David Bordwell’s attempts to identify a poster hanging at The Magnificent Amberson’s Bijou, the false lead of a Pathé short leading to tentative certainty it’s actually a stage production, involves the type of deep scrutiny only truly trivial matters deserve.
“But the kids I know, I love them, but they’re not mad the way we used to be. They like their parents. They have plenty of money. They seem so unafraid and so un-angry. It makes them very nice people. It doesn’t make for great art. I ask them all the time: ‘Aren’t you mad at anything?’ They look at me like I’m off my rocker.” If there’s every a serious push to get Kelly Reichardt into the mainstream, it seems the biggest resistance would come from the director herself, based on her interview with Xan Brooks.
“John heard what I was working on, and he said, ‘Bo, I want you to do this on piano.’ I said, ‘John, I don’t play piano.’ He said, ‘So learn piano.’ So that’s what I did. Within a week, I had a main theme and a second theme and all that kind of stuff written. And I was terrified. But he liked what it sounded like—like a guy who didn’t know how to play the piano.” John Cassavetes may be the only filmmaker under whom one could have been nudged along from assistant editor to composer, without having proved oneself along the way. As Bo Harwood describes it to Sam Wasson, it was an exhilarating experience, albeit nerve-wracking every step of the way.
“The part of the job that I love the most is being on set. Thanks to the 50 unlucky people that work with me all the time, they make my joy. When I start shooting I am surrounded by these technicians and actors who do nothing but to make me happy and to share my dream. What can I want more?” The Talks releases a 2009 interview with Claude Chabrol that suggests the key to a long, uniformly fine career is doing a job you love; that, and understanding your targets.

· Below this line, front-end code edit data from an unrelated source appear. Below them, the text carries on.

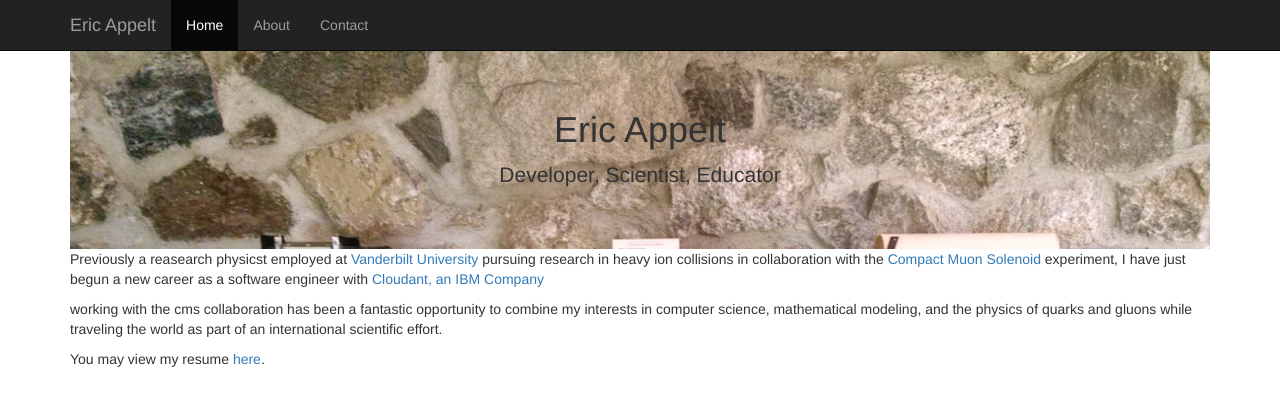
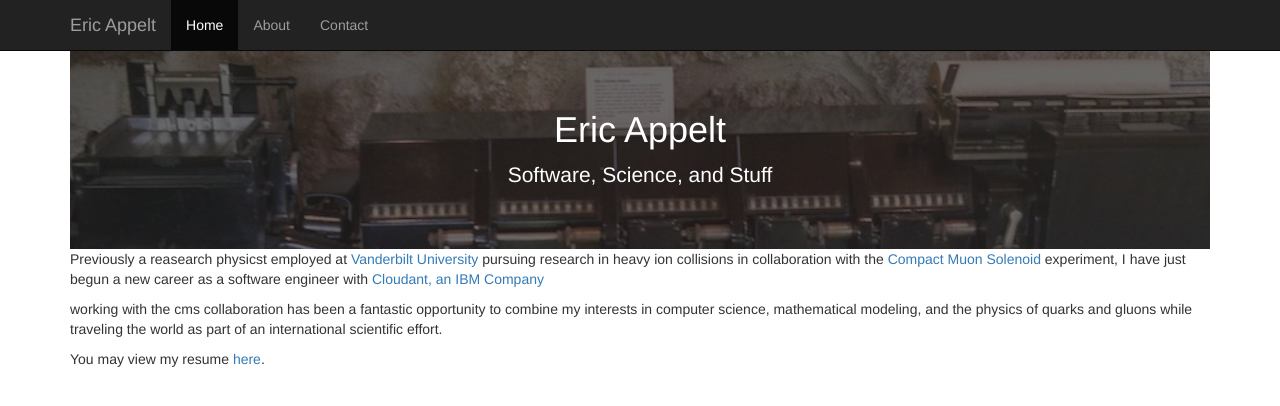
Before and after one commit to appeltel/appeltel.github.io, a plain HTML site: page index.html in a window 1280 px wide. Drawn offline with nearby package versions, Linux system fonts and the light colour scheme.

Commit message:
Better banner image and subtitle text

```diff
--- a/css/site-basic.css
+++ b/css/site-basic.css
@@ -4,7 +4,8 @@ body {
 .site-basic {
   padding: 40px 15px;
   text-align: center;
-  background-image: url(/images/banner.jpg);
+  color: white;
+  background-image: url(/images/banner2.jpg);
   background-repeat: no-repeat;
   background-position: top;
   background-size: cover;
--- a/index.html
+++ b/index.html
@@ -54,7 +54,7 @@
 
       <div class="site-basic">
         <h1>Eric Appelt</h1>
-        <p class="lead">Developer, Scientist, Educator</p>
+        <p class="lead">Software, Science, and Stuff</p>
       </div>
 
     </div><!-- /.container -->
```
Also changed, not shown: images/banner2.jpg (added).
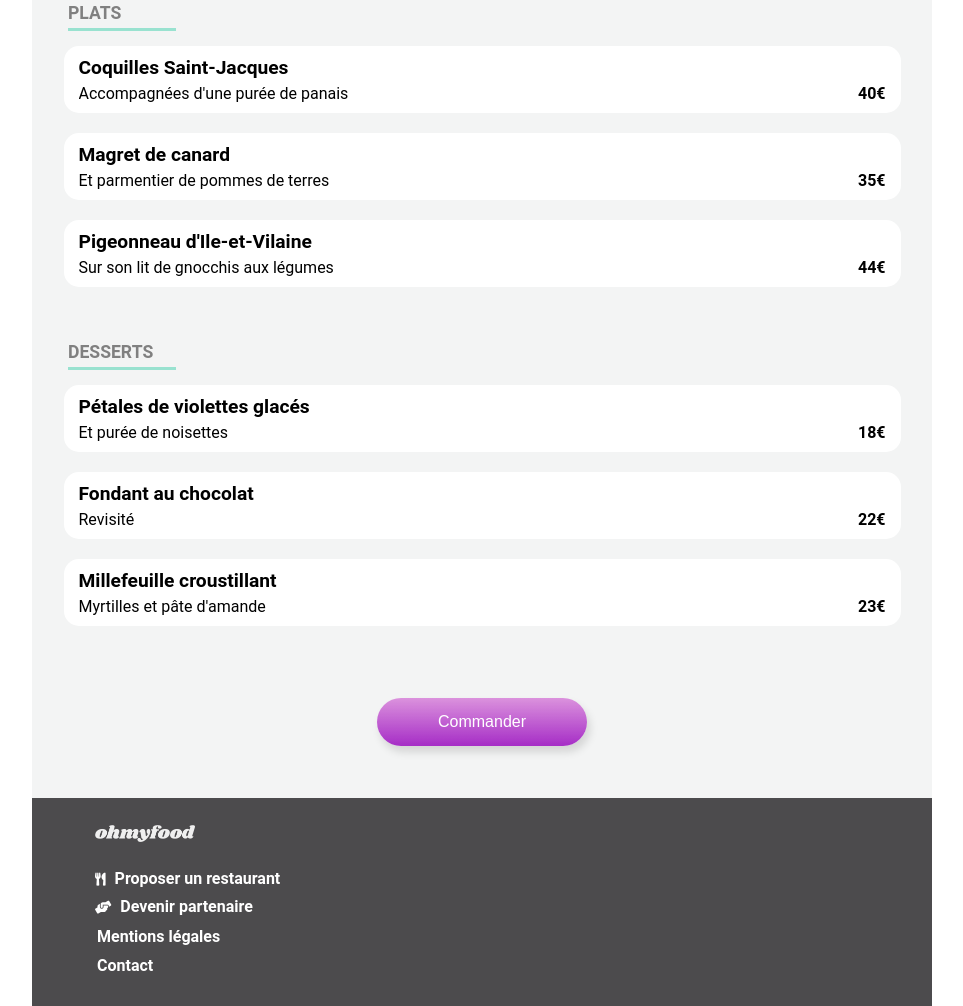
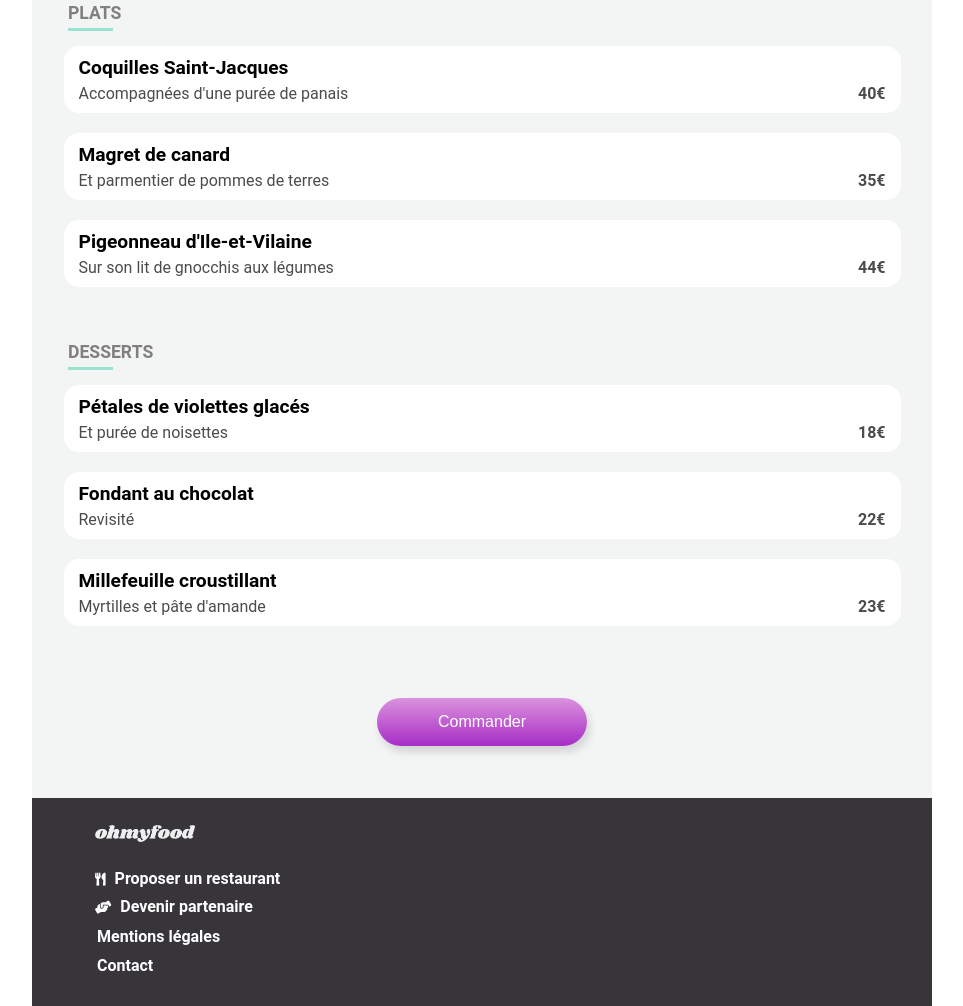
Before and after one commit to FaridAmimri/P3-Ohmyfood, a plain HTML site: page menu1.html in a window 1280 px wide. Shown: the part 702-1708 px from the top of the page, without its empty margins (158-1121 px from the left). Drawn offline with Linux system fonts and the light colour scheme.

Commit message:
correction des problèmes de résolution

```diff
--- a/menu.scss
+++ b/menu.scss
@@ -68,6 +68,7 @@ main {
         display: flex;
         justify-content: space-between;
         margin: 0;
+        color: #4c4b4d;
         white-space: nowrap;
         overflow: hidden;
         text-overflow: ellipsis;
@@ -117,6 +118,7 @@ main {
     border-radius: 0 15px 15px 0;
     transition: all 0.5s;
     visibility: hidden;
+    overflow: hidden;
 }
 i.far.fa-check-circle {
     background-color: $tertiarycolor;
@@ -214,10 +216,10 @@ footer {
     animation: menu 1s both 0s;
 }
 .menu:nth-of-type(2){
-    animation: menu 1s both 2s;
+    animation: menu 1s both 1s;
 }
 .menu:nth-of-type(3){
-    animation: menu 1s both 4s;
+    animation: menu 1s both 2s;
 }
 
 @keyframes menu {
--- a/scss/_mixins.scss
+++ b/scss/_mixins.scss
@@ -53,9 +53,9 @@
     background-color: #89E9C5;
     color: #0E8055;
     font-weight: bold;
-    left: 70%;
+    right: 10px;
     top: 5%;
-    padding: 5px 12px;
+    padding: 1% 4%;
     border-radius: 3px;
 }
 
@@ -74,7 +74,7 @@
     text-transform: uppercase;
     margin-left: 4%;
     color: grey;
-    width: 12%;
+    width: 45px;
     font-size: 1.1rem;
     border-bottom: 3px solid $tertiarycolor;
     margin-bottom: 15px;
--- a/scss/_variable.scss
+++ b/scss/_variable.scss
@@ -5,5 +5,5 @@ $tertiarycolor : #99E2D0;
 $backgroundprimary : #F3F4F4;
 $backgroundsecondary : #E8E7E8 ;
 $backgroundoverlay : rgba(255,255,255,1);
-$backgroundfooter : #4C4B4D;
+$backgroundfooter : #37353a;
 $backgroundbtn : #F6EFF6;
--- a/style.scss
+++ b/style.scss
@@ -38,7 +38,7 @@
 }
 /* Mettre fin à l'animation du loader */
 .shutdown {
-    animation: shutdown 3s linear 3s both;
+    animation: shutdown 2s linear 1s both;
 }
 @keyframes shutdown {
     0% {
@@ -132,7 +132,7 @@ header {
 /* Form */
 
 form {
-    width: 85%;
+    width: 90%;
     height: 300px;
     display: flex;
     flex-direction: column;
@@ -192,6 +192,9 @@ main {
         margin-bottom: 20px;
         width: 100%;
         height: 260px;
+        border-radius: 15px;
+        -webkit-box-shadow: 0px 7px 6px 1px rgba(0,0,0,0.12);
+        box-shadow: 0px 7px 6px 1px rgba(0,0,0,0.12);
     }
 
     article img {
@@ -230,7 +233,6 @@ main {
     p {
         margin: 0;
         font-size: 1.2em;
-        font-weight: bold;
     }
 }
 .fa-heart {
```
Also changed, not shown: menu.css, style.css, 2 other files.
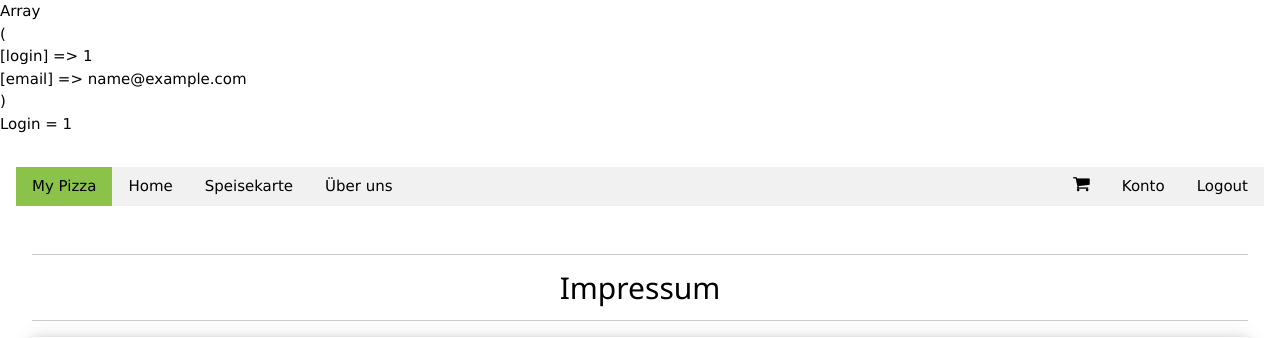
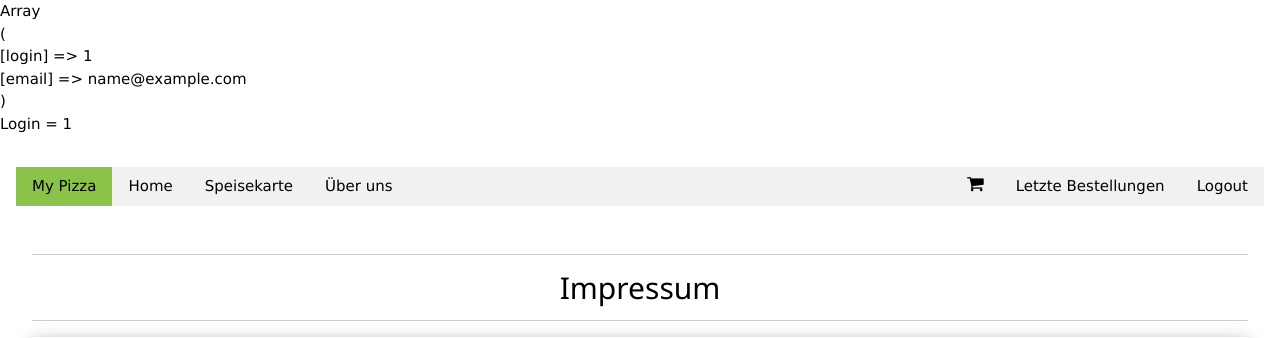
Before and after one commit to knoms/myPizza, a PHP site: page /impressum.php in a window 1280 px wide. Shown: the top 338 px of the page. Run offline with PHP 8.4, Linux system fonts and the light colour scheme; the visitor is signed in with stand-in values (Sample User, id 1).

Commit message:
Update impressum.php

```diff
--- a/impressum.php
+++ b/impressum.php
@@ -45,7 +45,7 @@ echo nl2br(print_r($_SESSION,true)); // Nur zu Debugzwecken, kann auskommentiert
 
 	 				if ($eingeloggt==true){ ?>
 		  				<a href='php/logout.php' class='w3-bar-item w3-button w3-right'>Logout</a>
-		  				<a href='konto.php' class='w3-bar-item w3-button w3-right'>Konto</a>
+		  				<a href='letzteBestellungen.php' class='w3-bar-item w3-button w3-right'>Letzte Bestellungen</a>
 		  				<a href='warenkorb.php' class='w3-bar-item w3-button w3-right'><i class='w3-large fa fa-shopping-cart'></i></a>
 		  				<?php
 	  				}
```
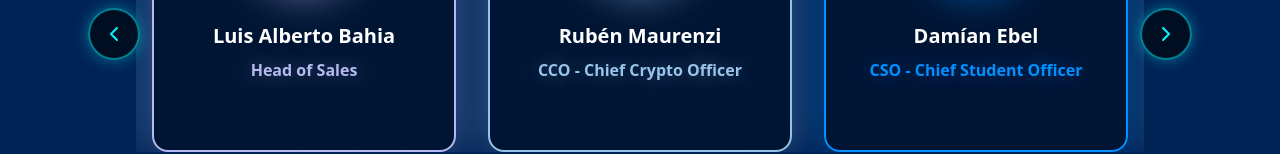
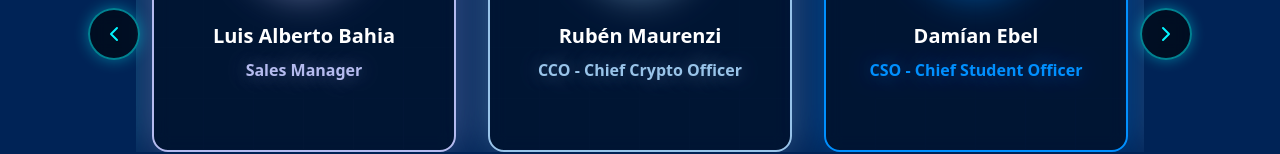
Before and after one commit to FValentino/TCSummit-landing, a Next.js app: page / in a window 1280 px wide. Shown: the part 6474-6628 px from the top of the page. Built offline with nearby package versions, Linux system fonts and the light colour scheme; no server answers.

Commit message:
Change role from 'Head of Sales' to 'Sales Manager'

```diff
--- a/src/components/team/teamData.ts
+++ b/src/components/team/teamData.ts
@@ -18,7 +18,7 @@ export const teamData = [
   {
     id: 2,
     name: "Luis Alberto Bahia",
-    role: "Head of Sales",
+    role: "Sales Manager",
     img: profileLuis,
     neonColor: "#b5bbef"
   },
```
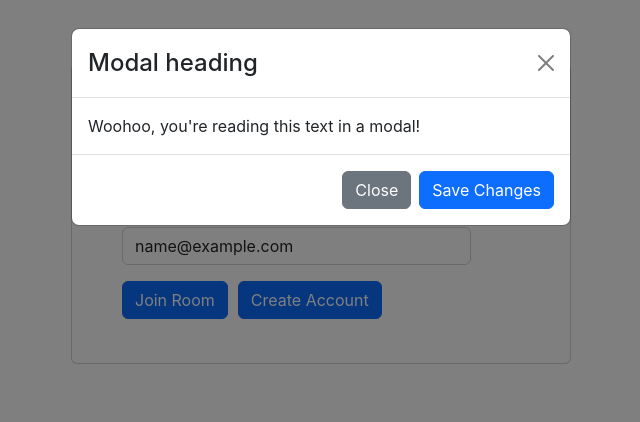
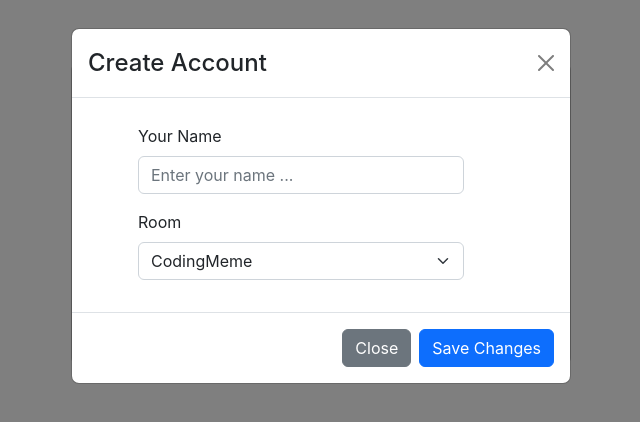
Before and after one commit to Iqbal0786/react-chat-app, a React (Create React App) app in the folder client/: page / in a window 1280 px wide. Both pictures are taken after typing "name@example.com", "name@example.com" into the empty fields and a click on the button "Create Account". Shown: the top 422 px of the page, without its empty margins (319-959 px from the left). Built offline with nearby package versions, Linux system fonts and the light colour scheme.

Commit message:
added form

```diff
--- a/client/src/compoents/CreateUser.jsx
+++ b/client/src/compoents/CreateUser.jsx
@@ -1,19 +1,40 @@
-import React, { useState } from 'react';
-import Button from 'react-bootstrap/Button';
-import Modal from 'react-bootstrap/Modal';
+import React, { useState } from "react";
+import Button from "react-bootstrap/Button";
+import { Modal, Form } from "react-bootstrap";
 
- export default function CreateUser({show,modalCloseHanlder}) {
-//   const [show, setShow] = useState(false);
-  const handleClose = () => {modalCloseHanlder()}
-
+export default function CreateUser({ show, modalCloseHanlder }) {
+  //   const [show, setShow] = useState(false);
+  const handleClose = () => {
+    modalCloseHanlder();
+  };
 
   return (
     <>
       <Modal show={show} onHide={handleClose}>
         <Modal.Header closeButton>
-          <Modal.Title>Modal heading</Modal.Title>
+          <Modal.Title>Create Account </Modal.Title>
         </Modal.Header>
-        <Modal.Body>Woohoo, you're reading this text in a modal!</Modal.Body>
+        <Modal.Body>
+          {" "}
+          <Form style={{ width: "70%", marginLeft: "50px", marginTop: "10px" }}>
+            <Form.Group className="mb-3" controlId="exampleForm.ControlInput1">
+              <Form.Label>Your Name </Form.Label>
+              <Form.Control
+                type="email"
+                placeholder="Enter your name ..."
+                onChange={(e) => {}}
+              />
+            </Form.Group>
+            <Form.Group className="mb-3" controlId="exampleForm.ControlInput1">
+              <Form.Label>Room</Form.Label>
+                <Form.Select>
+                    <option value="">CodingMeme</option>
+                    <option value="">CodingMeme</option>
+                    <option value="">CodingMeme</option>
+                </Form.Select>
+            </Form.Group>
+          </Form>
+        </Modal.Body>
         <Modal.Footer>
           <Button variant="secondary" onClick={handleClose}>
             Close
```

Forget the meager box office or right-wingers claiming it as their own; the most distressing news out of The Giver is that Jeff Bridges’s Widelux camera has begun to break down. Could this be the last set of his paradoxically intimate and panoramic set photos?
Adrian Curry gets revenge for the career-long sidelining of his first Hollywood love, cropping a few dozen movie posters to offer only a series of illustrations of Lauren Bacall. You can click through to the full images, if for some reason that’s not enough for you.
Brian G. Hutton
Actor turned director Brian G. Hutton directed two of the biggest action films of the late 1960s, both set in World War II and starring Clint Eastwood: Where Eagles Date (1968), with Eastwood playing sidekick to Richard Burton in a non-stop military thriller from an original Alistair MacLean screenplay, and Kelly’s Heroes (1970), a military heist film with a sprawling cast under the command of Eastwood. He was an actor before stepping behind the camera and he turned his back on both professions after directing the last his nine features, the Frank Sinatra cop drama The First Deadly Sin (1980) and the adventure throwback High Road to China (1983) with Tom Selleck. He was believed to 79 when he passed away this week. Mike Barnes at The Hollywood Reporter.
Don Pardo, who was the voice of Saturday Night Live for 38 seasons and the announcer on the original incarnations of the game shows The Price is Right and Jeopardy!, passed away on Monday at the age of 96. He was inducted into the Academy of Television Arts and Sciences Hall of Fame in 2010. Neal Genzlinger remembers his career for The New York Times.
The weekly links page is compiled and curated by Bruce Reid, with obituaries curated by Sean Axmaker, and other contributions from friends of Parallax View.